About this task => When you reproduce the entries below, keep each one exact and drop any pictures.

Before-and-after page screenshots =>
§

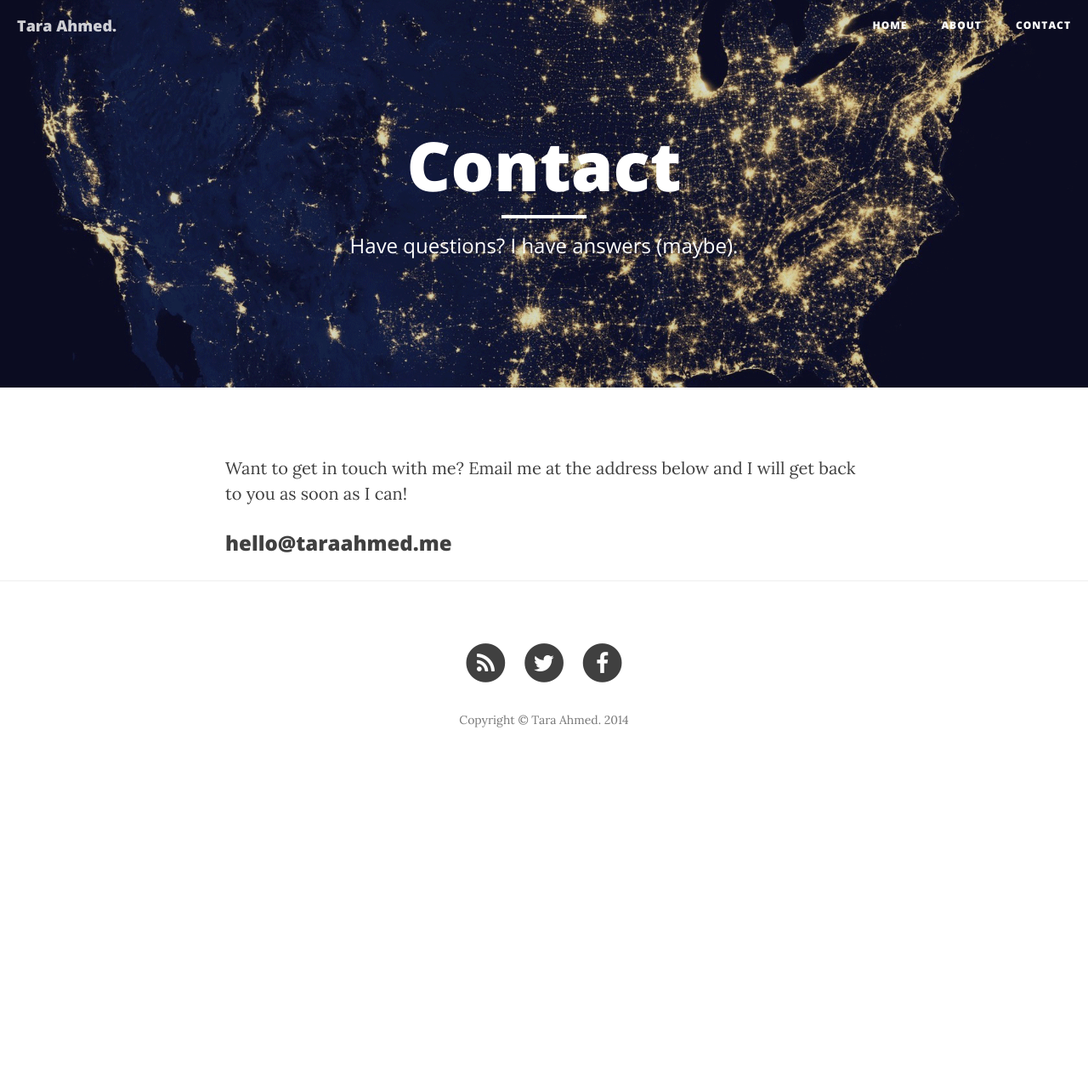
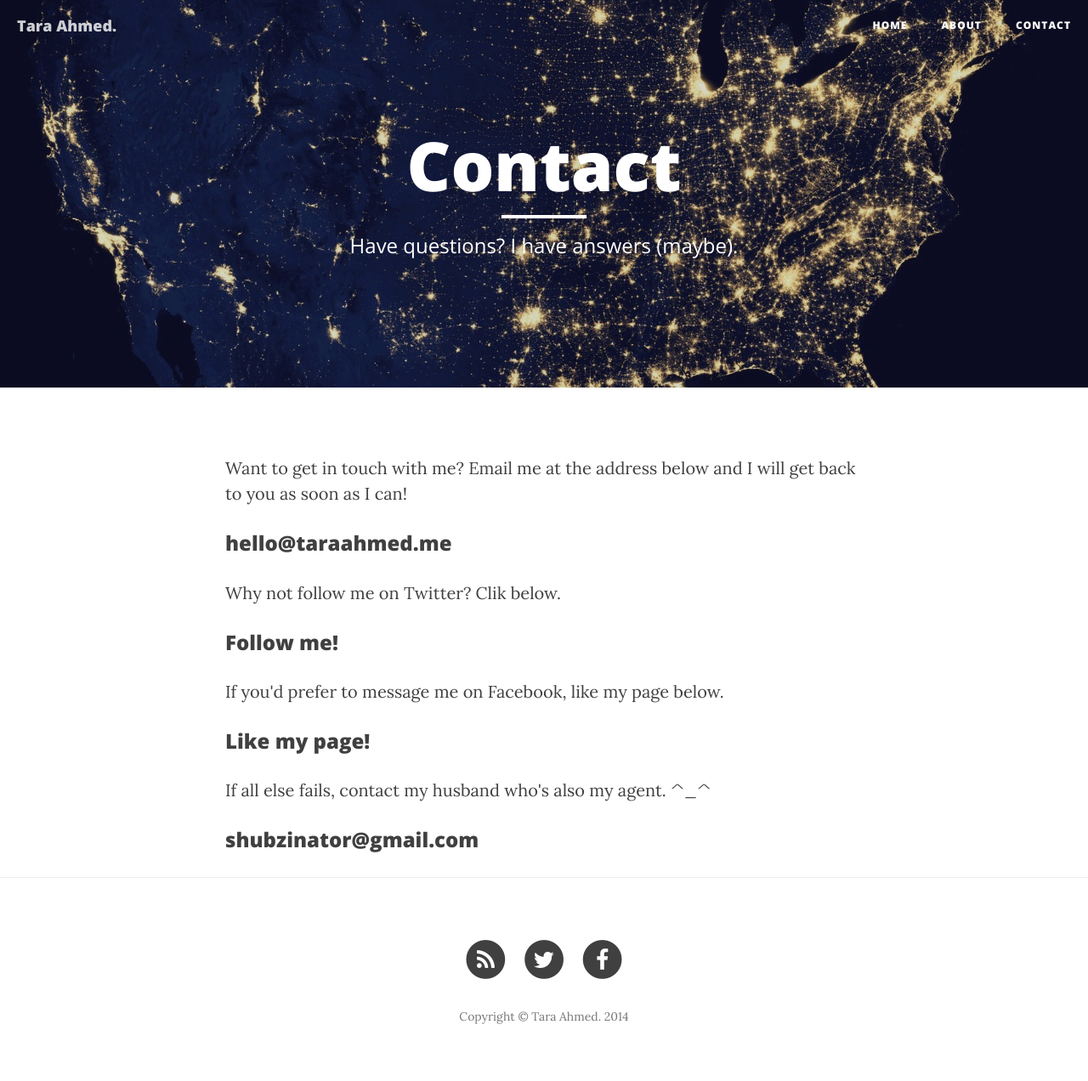
Before and after one commit to taraahmed/taraahmed.github.io, a Jekyll site: the page built from contact.html, in a window 1280 px wide. Shown: the whole page at 85% size. Built offline with Jekyll 4.4.1, drawn with Linux system fonts in a browser that asks for light colours; nearby versions of some CDN libraries; before the commit the page ends 923 px from its top, so only the background shows below that.

Commit message:
More contact methods

```diff
--- a/contact.html
+++ b/contact.html
@@ -8,6 +8,18 @@ header-img: "img/contact-bg.jpg"
 <p>Want to get in touch with me? Email me at the address below and I will get back to you as soon as I can!</p>
 
 <h3><a href="mailto:hello@taraahmed.me?subject=Hello!">hello@taraahmed.me</a></h3>
+
+<p>Why not follow me on Twitter? Clik below.</p>
+
+<h3><a href="http://twitter.com/authortaraahmed"></a>Follow me!</h3>
+
+<p>If you'd prefer to message me on Facebook, like my page below.</p>
+
+<h3><a href="http://facebook.com/authortaraamed">Like my page!</a></h3>
+
+<p>If all else fails, contact my husband who's also my agent. ^_^</p>
+
+<h3><a href="mailto:shubzinator@gmail.com?subject=Hello!">shubzinator@gmail.com</a></h3>
 
 <!--<form name="sentMessage" id="contactForm" novalidate>
     <div class="row control-group">
```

§

Written response =>
Before and after one commit to taraahmed/taraahmed.github.io, a Jekyll site: the page built from contact.html, in a window 1280 px wide. Shown: the whole page at 85% size. Built offline with Jekyll 4.4.1, drawn with Linux system fonts in a browser that asks for light colours; nearby versions of some CDN libraries; before the commit the page ends 923 px from its top, so only the background shows below that.

Commit message:
More contact methods

```diff
--- a/contact.html
+++ b/contact.html
@@ -8,6 +8,18 @@ header-img: "img/contact-bg.jpg"
 <p>Want to get in touch with me? Email me at the address below and I will get back to you as soon as I can!</p>
 
 <h3><a href="mailto:hello@taraahmed.me?subject=Hello!">hello@taraahmed.me</a></h3>
+
+<p>Why not follow me on Twitter? Clik below.</p>
+
+<h3><a href="http://twitter.com/authortaraahmed"></a>Follow me!</h3>
+
+<p>If you'd prefer to message me on Facebook, like my page below.</p>
+
+<h3><a href="http://facebook.com/authortaraamed">Like my page!</a></h3>
+
+<p>If all else fails, contact my husband who's also my agent. ^_^</p>
+
+<h3><a href="mailto:shubzinator@gmail.com?subject=Hello!">shubzinator@gmail.com</a></h3>
 
 <!--<form name="sentMessage" id="contactForm" novalidate>
     <div class="row control-group">
```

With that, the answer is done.